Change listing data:

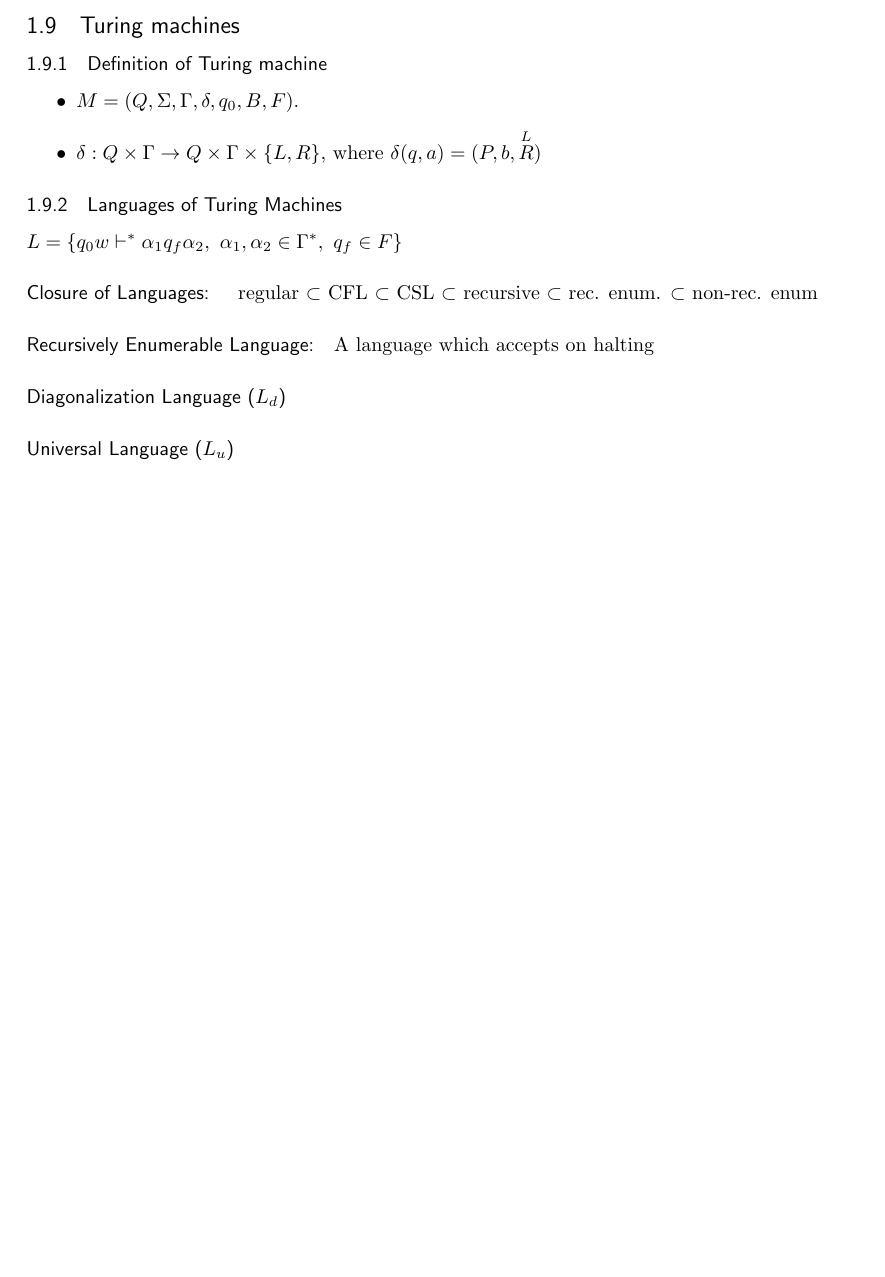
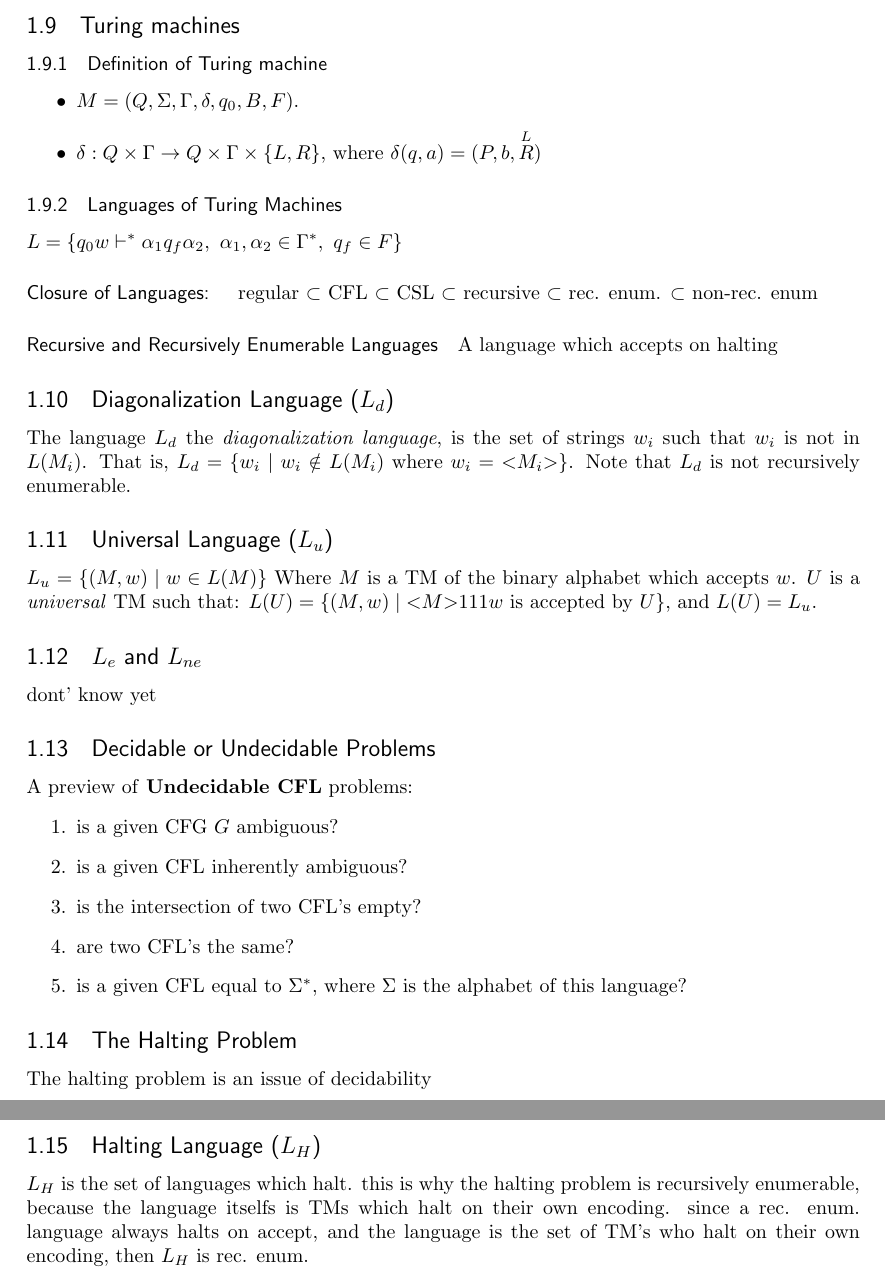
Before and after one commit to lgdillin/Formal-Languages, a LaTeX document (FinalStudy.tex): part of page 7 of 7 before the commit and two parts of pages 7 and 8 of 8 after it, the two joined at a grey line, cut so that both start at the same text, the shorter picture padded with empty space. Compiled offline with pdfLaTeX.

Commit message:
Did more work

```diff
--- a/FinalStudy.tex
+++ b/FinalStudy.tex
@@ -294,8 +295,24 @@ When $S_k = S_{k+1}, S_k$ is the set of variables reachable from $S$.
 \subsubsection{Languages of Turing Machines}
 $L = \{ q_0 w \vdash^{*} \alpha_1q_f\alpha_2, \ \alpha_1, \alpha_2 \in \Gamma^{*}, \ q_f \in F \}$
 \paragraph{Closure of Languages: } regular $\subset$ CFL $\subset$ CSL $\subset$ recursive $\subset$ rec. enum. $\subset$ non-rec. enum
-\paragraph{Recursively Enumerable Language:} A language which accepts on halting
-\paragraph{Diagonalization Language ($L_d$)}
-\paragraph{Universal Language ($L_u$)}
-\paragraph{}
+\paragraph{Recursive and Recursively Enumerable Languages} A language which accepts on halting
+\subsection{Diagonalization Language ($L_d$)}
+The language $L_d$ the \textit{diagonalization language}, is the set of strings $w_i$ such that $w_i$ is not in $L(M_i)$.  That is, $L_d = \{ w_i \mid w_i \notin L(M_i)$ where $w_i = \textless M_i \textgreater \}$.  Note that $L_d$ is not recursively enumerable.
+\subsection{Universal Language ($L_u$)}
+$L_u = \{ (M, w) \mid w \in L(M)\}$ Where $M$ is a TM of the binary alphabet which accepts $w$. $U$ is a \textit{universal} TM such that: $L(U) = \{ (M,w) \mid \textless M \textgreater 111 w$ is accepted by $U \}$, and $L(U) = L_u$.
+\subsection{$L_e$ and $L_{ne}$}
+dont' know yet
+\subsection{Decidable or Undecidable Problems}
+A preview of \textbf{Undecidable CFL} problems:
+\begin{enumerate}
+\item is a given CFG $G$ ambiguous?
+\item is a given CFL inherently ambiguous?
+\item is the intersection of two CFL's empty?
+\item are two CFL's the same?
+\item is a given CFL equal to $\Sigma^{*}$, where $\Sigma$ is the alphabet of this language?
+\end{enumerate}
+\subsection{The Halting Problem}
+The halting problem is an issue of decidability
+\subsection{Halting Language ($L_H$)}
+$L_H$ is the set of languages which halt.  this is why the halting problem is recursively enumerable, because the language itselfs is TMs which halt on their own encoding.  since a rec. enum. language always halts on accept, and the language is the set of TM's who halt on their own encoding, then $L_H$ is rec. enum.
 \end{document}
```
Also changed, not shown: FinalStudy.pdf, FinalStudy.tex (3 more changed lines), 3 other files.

**What the task requires:** Word for word, return all the entries and skip their pictures.

**Answer box:**
Before and after one commit to lgdillin/Formal-Languages, a LaTeX document (FinalStudy.tex): part of page 7 of 7 before the commit and two parts of pages 7 and 8 of 8 after it, the two joined at a grey line, cut so that both start at the same text, the shorter picture padded with empty space. Compiled offline with pdfLaTeX.

Commit message:
Did more work

```diff
--- a/FinalStudy.tex
+++ b/FinalStudy.tex
@@ -294,8 +295,24 @@ When $S_k = S_{k+1}, S_k$ is the set of variables reachable from $S$.
 \subsubsection{Languages of Turing Machines}
 $L = \{ q_0 w \vdash^{*} \alpha_1q_f\alpha_2, \ \alpha_1, \alpha_2 \in \Gamma^{*}, \ q_f \in F \}$
 \paragraph{Closure of Languages: } regular $\subset$ CFL $\subset$ CSL $\subset$ recursive $\subset$ rec. enum. $\subset$ non-rec. enum
-\paragraph{Recursively Enumerable Language:} A language which accepts on halting
-\paragraph{Diagonalization Language ($L_d$)}
-\paragraph{Universal Language ($L_u$)}
-\paragraph{}
+\paragraph{Recursive and Recursively Enumerable Languages} A language which accepts on halting
+\subsection{Diagonalization Language ($L_d$)}
+The language $L_d$ the \textit{diagonalization language}, is the set of strings $w_i$ such that $w_i$ is not in $L(M_i)$.  That is, $L_d = \{ w_i \mid w_i \notin L(M_i)$ where $w_i = \textless M_i \textgreater \}$.  Note that $L_d$ is not recursively enumerable.
+\subsection{Universal Language ($L_u$)}
+$L_u = \{ (M, w) \mid w \in L(M)\}$ Where $M$ is a TM of the binary alphabet which accepts $w$. $U$ is a \textit{universal} TM such that: $L(U) = \{ (M,w) \mid \textless M \textgreater 111 w$ is accepted by $U \}$, and $L(U) = L_u$.
+\subsection{$L_e$ and $L_{ne}$}
+dont' know yet
+\subsection{Decidable or Undecidable Problems}
+A preview of \textbf{Undecidable CFL} problems:
+\begin{enumerate}
+\item is a given CFG $G$ ambiguous?
+\item is a given CFL inherently ambiguous?
+\item is the intersection of two CFL's empty?
+\item are two CFL's the same?
+\item is a given CFL equal to $\Sigma^{*}$, where $\Sigma$ is the alphabet of this language?
+\end{enumerate}
+\subsection{The Halting Problem}
+The halting problem is an issue of decidability
+\subsection{Halting Language ($L_H$)}
+$L_H$ is the set of languages which halt.  this is why the halting problem is recursively enumerable, because the language itselfs is TMs which halt on their own encoding.  since a rec. enum. language always halts on accept, and the language is the set of TM's who halt on their own encoding, then $L_H$ is rec. enum.
 \end{document}
```
Also changed, not shown: FinalStudy.pdf, FinalStudy.tex (3 more changed lines), 3 other files.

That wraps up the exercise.